Count this among the reasons that Good, drummer Ian Browne, guitarist/keyboardist Dave Genn and bassist Rich Priske don’t want to revisit the trenches in America. MGB’s latest album, Beautiful Midnight, has been released on Atlantic, but the band has only supported it with a two-week run in the Northeast.

The venues, some as large as 900 capacity, were sold out, proving that word has spread across the border about this incendiary live act with the irrepressible frontman. “Obviously, people know who we are,” Good allowed, “but I’m not going to go sit in a fuckin’ van for three months.”

While the label follows the explosive “Hello Time Bomb” with the lighter “Strange Days,” Good said he would gladly tour the U.S. if he could do so with the similar production values that his band has at home. Little Big Man is working on a tour for July, co-manager Steve Hoffman of Toronto-based S.R.O. Management reported.

“It’s too expensive to put me on the road and I’m not going to be making that kind of money,” Good said. “I can’t go anywhere without four crew members. I absolutely cannot do it. My live show just won’t work. It is entirely unreasonable with a band like mine to pare down to one amplifier and go on the road. It’s a gross misrepresentation.”

Matthew Good Band hasn’t played the game since the frontman split with his original manager, Frank Weipert, in the summer of 1998, and he and Genn, in particular, became “massively proactive” in every aspect of MGB’s career.

The turning point came when he wanted to make a video for “Apparitions” and went up against the resistance movement (his label) and did it anyway, Good said. The creepy vid helped push sales of 1997’s Underdogs toward double-platinum and made this skinny, unassuming singer the epitome of cool in the eyes of the young folk who flocked to his shows.

“It was then that I realized that these people don’t know anything more than me,” Good said.

Ian Browne
Matthew Good
Rich Priske
Dave Genn

Much to the frustration of some people at Universal Music Canada, Good often shoots his mouth off, particularly to the media about a range of topics from the ineptitude of major record executives to the homogenous sound of some of Canada’s biggest rock acts.
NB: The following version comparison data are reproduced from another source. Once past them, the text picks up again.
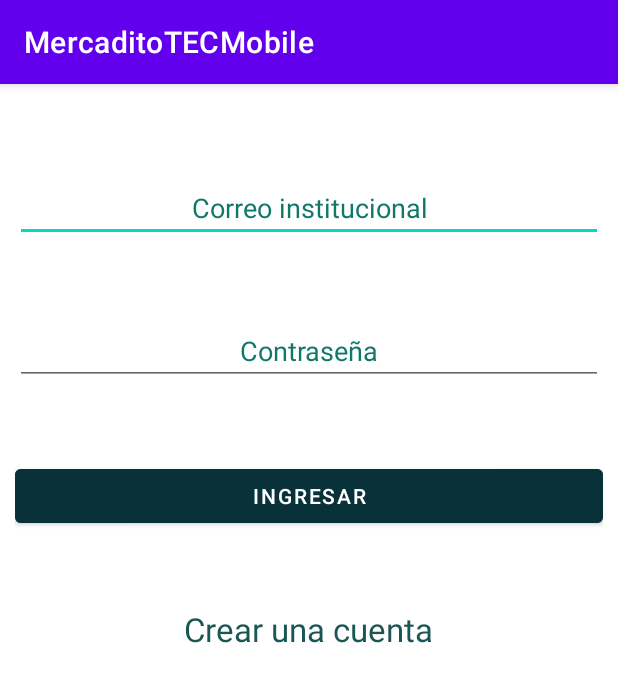
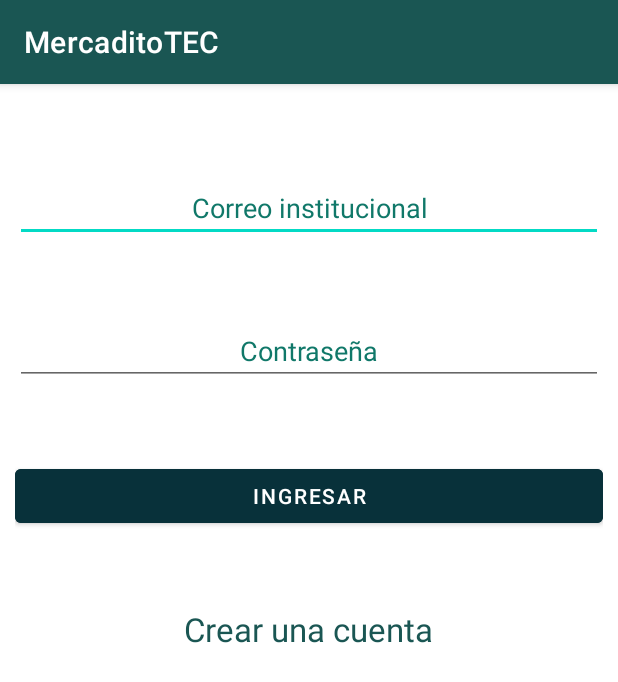
Before and after one commit to Jonathana1106/MercaditoTEC, an Android app: the screen it shows after launch (LogIn), on a phone screen of 412 x 824 dp. Shown: the top 682 px of the screen. Run offline under Robolectric (Android 15) with nearby library versions, the phone set to English and light mode, and no system bars.

Commit message:
Tema
Agregando paleta de colores disponibles

```diff
--- a/MercaditoTECMobile/app/src/main/java/com/teammsn/mercaditotecmobile/LogIn.java
+++ b/MercaditoTECMobile/app/src/main/java/com/teammsn/mercaditotecmobile/LogIn.java
@@ -39,7 +39,7 @@ public class LogIn extends AppCompatActivity {
         signin = (Button) findViewById(R.id.btnsignin);
         signup = (TextView) findViewById(R.id.btnsignup);
 
-        //
+        // Se asigna la funcionalidad del boton iniciar sesion.
         signin.setOnClickListener(new View.OnClickListener() {
             @Override
             public void onClick(View v) {
--- a/MercaditoTECMobile/app/src/main/res/values-night/themes.xml
+++ b/MercaditoTECMobile/app/src/main/res/values-night/themes.xml
@@ -2,9 +2,9 @@
     <!-- Base application theme. -->
     <style name="Theme.MercaditoTECMobile" parent="Theme.MaterialComponents.DayNight.DarkActionBar">
         <!-- Primary brand color. -->
-        <item name="colorPrimary">@color/purple_200</item>
-        <item name="colorPrimaryVariant">@color/purple_700</item>
-        <item name="colorOnPrimary">@color/black</item>
+        <item name="colorPrimary">@color/forest_green3</item>
+        <item name="colorPrimaryVariant">@color/forest_green3</item>
+        <item name="colorOnPrimary">@color/forest_green3</item>
         <!-- Secondary brand color. -->
         <item name="colorSecondary">@color/teal_200</item>
         <item name="colorSecondaryVariant">@color/teal_200</item>
--- a/MercaditoTECMobile/app/src/main/res/values/colors.xml
+++ b/MercaditoTECMobile/app/src/main/res/values/colors.xml
@@ -1,10 +1,14 @@
 <?xml version="1.0" encoding="utf-8"?>
 <resources>
-    <color name="purple_200">#FFBB86FC</color>
-    <color name="purple_500">#FF6200EE</color>
-    <color name="purple_700">#FF3700B3</color>
+    <color name="forest_greenA">#08313A</color>
+    <color name="green0">#104210</color>
+    <color name="forest_green3">#1A5653</color>
+    <color name="teal_green">#107869</color>
+    <color name="teal_700">#FF018786</color>
     <color name="teal_200">#FF03DAC5</color>
-    <color name="teal_700">#FF018786</color>
+    <color name="lime_green">#5CD85A</color>
+    <color name="lime_greenE">#719F1E</color>
+    <color name="kelly_green">#4A7212</color>
     <color name="black">#FF000000</color>
     <color name="white">#FFFFFFFF</color>
 </resources>
--- a/MercaditoTECMobile/app/src/main/res/values/strings.xml
+++ b/MercaditoTECMobile/app/src/main/res/values/strings.xml
@@ -1,5 +1,5 @@
 <resources>
-    <string name="app_name">MercaditoTECMobile</string>
+    <string name="app_name">MercaditoTEC</string>
     <string name="title_activity_main">MainActivity</string>
     <!-- Strings used for fragments for navigation -->
     <string name="first_fragment_label">First Fragment</string>
--- a/MercaditoTECMobile/app/src/main/res/values/themes.xml
+++ b/MercaditoTECMobile/app/src/main/res/values/themes.xml
@@ -2,8 +2,8 @@
     <!-- Base application theme. -->
     <style name="Theme.MercaditoTECMobile" parent="Theme.MaterialComponents.DayNight.DarkActionBar">
         <!-- Primary brand color. -->
-        <item name="colorPrimary">@color/purple_500</item>
-        <item name="colorPrimaryVariant">@color/purple_700</item>
+        <item name="colorPrimary">@color/forest_green3</item>
+        <item name="colorPrimaryVariant">@color/forest_greenA</item>
         <item name="colorOnPrimary">@color/white</item>
         <!-- Secondary brand color. -->
         <item name="colorSecondary">@color/teal_200</item>
```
He speaks his mind because, well, if anyone has ever earned the right to be cocky, it’s Good.

“I don’t think you have the right to give your opinion on certain subjects unless you had time to form them,” he reasoned. “I wouldn’t go and say half the shit I’ve said five years ago.”
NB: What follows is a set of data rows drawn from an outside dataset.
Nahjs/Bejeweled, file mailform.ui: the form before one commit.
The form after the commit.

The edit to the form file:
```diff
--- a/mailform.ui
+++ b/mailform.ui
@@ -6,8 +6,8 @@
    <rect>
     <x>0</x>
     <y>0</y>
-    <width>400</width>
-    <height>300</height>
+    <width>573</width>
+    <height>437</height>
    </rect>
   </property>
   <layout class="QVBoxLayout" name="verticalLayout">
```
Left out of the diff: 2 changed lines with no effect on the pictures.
The rock band with the edgy, unsettling lyrics and vocals was largely dismissed by A&R execs in the early days, until the belief of EMI Music Publishing Canada and perseverance of indie radio promoter Bobby Gale made radio hits of “Alabama Motel Room” and “Symbolistic White Walls” from 1995’s independent debut, Last Of The Ghetto Astronauts, which sold more than 20,000 copies.

After signing an ill-fated deal with U.S. label Private Music, Good used the advance money to fund his next album, Underdogs, which was licensed to A&M/Island/Motown Music Canada. In the middle of that album, MGB switched to S.R.O. Management, helmed by Ray Danniels and Hoffman, who guided the artist through the PolyGram/Universal merger to a full artist deal. Good said S.R.O.’s other move was taking MGB to new booking agencies, S.L. Feldman & Associates in Canada and Little Big Man in the U.S.
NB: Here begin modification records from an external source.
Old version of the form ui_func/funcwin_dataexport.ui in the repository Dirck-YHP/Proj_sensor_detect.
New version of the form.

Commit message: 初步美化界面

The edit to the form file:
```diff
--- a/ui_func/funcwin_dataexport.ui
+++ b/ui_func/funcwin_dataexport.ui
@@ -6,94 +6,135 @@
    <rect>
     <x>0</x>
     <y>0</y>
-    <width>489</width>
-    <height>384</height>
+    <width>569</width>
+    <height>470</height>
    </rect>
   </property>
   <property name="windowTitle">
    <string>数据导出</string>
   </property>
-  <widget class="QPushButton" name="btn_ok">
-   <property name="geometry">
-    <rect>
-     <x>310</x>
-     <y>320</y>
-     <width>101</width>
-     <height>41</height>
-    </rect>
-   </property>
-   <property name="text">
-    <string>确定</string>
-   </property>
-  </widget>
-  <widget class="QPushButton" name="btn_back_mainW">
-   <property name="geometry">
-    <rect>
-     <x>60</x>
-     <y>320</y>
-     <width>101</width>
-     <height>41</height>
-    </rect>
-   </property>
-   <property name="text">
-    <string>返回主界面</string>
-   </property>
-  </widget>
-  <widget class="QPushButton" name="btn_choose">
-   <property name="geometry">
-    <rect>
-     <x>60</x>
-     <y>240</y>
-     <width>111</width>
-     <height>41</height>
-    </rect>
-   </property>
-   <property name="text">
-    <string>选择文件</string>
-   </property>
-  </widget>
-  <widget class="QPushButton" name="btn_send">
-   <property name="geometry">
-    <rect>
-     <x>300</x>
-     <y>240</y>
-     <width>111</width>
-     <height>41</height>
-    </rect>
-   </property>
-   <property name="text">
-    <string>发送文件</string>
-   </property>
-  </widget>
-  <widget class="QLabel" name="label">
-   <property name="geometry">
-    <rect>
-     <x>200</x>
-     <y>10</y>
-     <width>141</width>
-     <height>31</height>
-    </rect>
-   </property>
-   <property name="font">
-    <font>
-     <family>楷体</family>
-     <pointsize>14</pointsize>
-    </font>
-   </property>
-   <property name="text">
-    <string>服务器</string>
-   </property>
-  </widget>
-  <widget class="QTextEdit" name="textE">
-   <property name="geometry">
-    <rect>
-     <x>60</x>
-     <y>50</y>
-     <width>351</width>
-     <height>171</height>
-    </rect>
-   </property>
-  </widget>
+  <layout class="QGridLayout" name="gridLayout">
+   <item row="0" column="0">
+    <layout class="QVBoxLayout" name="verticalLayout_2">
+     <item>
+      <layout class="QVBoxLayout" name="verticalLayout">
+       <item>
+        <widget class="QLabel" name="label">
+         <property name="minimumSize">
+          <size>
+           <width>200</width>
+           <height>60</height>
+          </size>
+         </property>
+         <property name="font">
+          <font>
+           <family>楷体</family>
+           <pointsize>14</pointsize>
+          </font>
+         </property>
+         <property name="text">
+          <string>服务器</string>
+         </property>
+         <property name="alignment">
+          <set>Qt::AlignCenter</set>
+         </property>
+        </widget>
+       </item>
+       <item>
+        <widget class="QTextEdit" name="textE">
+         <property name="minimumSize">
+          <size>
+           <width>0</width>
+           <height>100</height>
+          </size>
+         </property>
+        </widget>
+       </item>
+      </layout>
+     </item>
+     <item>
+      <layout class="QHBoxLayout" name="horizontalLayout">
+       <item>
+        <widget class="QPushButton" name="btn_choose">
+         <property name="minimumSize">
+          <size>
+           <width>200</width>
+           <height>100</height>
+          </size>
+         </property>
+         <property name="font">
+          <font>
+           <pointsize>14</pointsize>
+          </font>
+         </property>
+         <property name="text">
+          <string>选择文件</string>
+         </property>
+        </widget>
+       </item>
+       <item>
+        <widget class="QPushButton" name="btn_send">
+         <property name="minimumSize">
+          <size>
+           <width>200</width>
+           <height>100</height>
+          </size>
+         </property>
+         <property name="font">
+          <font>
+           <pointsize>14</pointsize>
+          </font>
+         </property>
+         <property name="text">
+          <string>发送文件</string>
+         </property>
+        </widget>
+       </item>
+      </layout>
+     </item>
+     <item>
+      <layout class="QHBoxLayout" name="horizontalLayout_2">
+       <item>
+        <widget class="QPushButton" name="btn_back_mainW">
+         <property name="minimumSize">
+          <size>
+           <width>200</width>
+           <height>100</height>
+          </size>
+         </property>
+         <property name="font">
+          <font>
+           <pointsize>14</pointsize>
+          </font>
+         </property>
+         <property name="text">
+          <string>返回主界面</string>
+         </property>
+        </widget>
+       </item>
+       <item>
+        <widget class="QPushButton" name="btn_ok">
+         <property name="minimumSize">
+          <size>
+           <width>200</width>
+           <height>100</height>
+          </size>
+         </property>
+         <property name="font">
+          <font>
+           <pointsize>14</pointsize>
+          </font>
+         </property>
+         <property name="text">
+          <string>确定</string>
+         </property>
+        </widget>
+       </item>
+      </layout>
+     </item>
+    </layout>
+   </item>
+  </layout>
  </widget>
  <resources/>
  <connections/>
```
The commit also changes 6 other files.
“That’s Ray’s forte. Ray’s an ass-kicker. That’s why he’s my manager,” Good said. “And at the core of Ray’s being is a decency concerning music. It’s not an easy thing to take an eclectic band like Rush and make them that big.”

With S.R.O. on board, plus the band’s intense rock songs, innovative videos and Good’s mighty mouth, MGB has become one of Canada’s biggest new draws. While the guys put the finishing touches on their next full-length album, The Audio Of Being, due in September, they will release a limited-edition EP, Loser Anthems, on June 5th in Canada only.

Jeff Craib, MGB’s agent and Good’s golfing buddy, has put together a Canadian tour for late June to mid July in a mix of arenas and outdoor venues.

“I’m going to try and call it The Hard Liquor And Handguns Revolution 2001,” Good said. On T-shirts, he’s just going to emblazon “I Survived The Revolution.”

“I’ll just get banned from Saskatchewan, which suits me fine,” he quipped.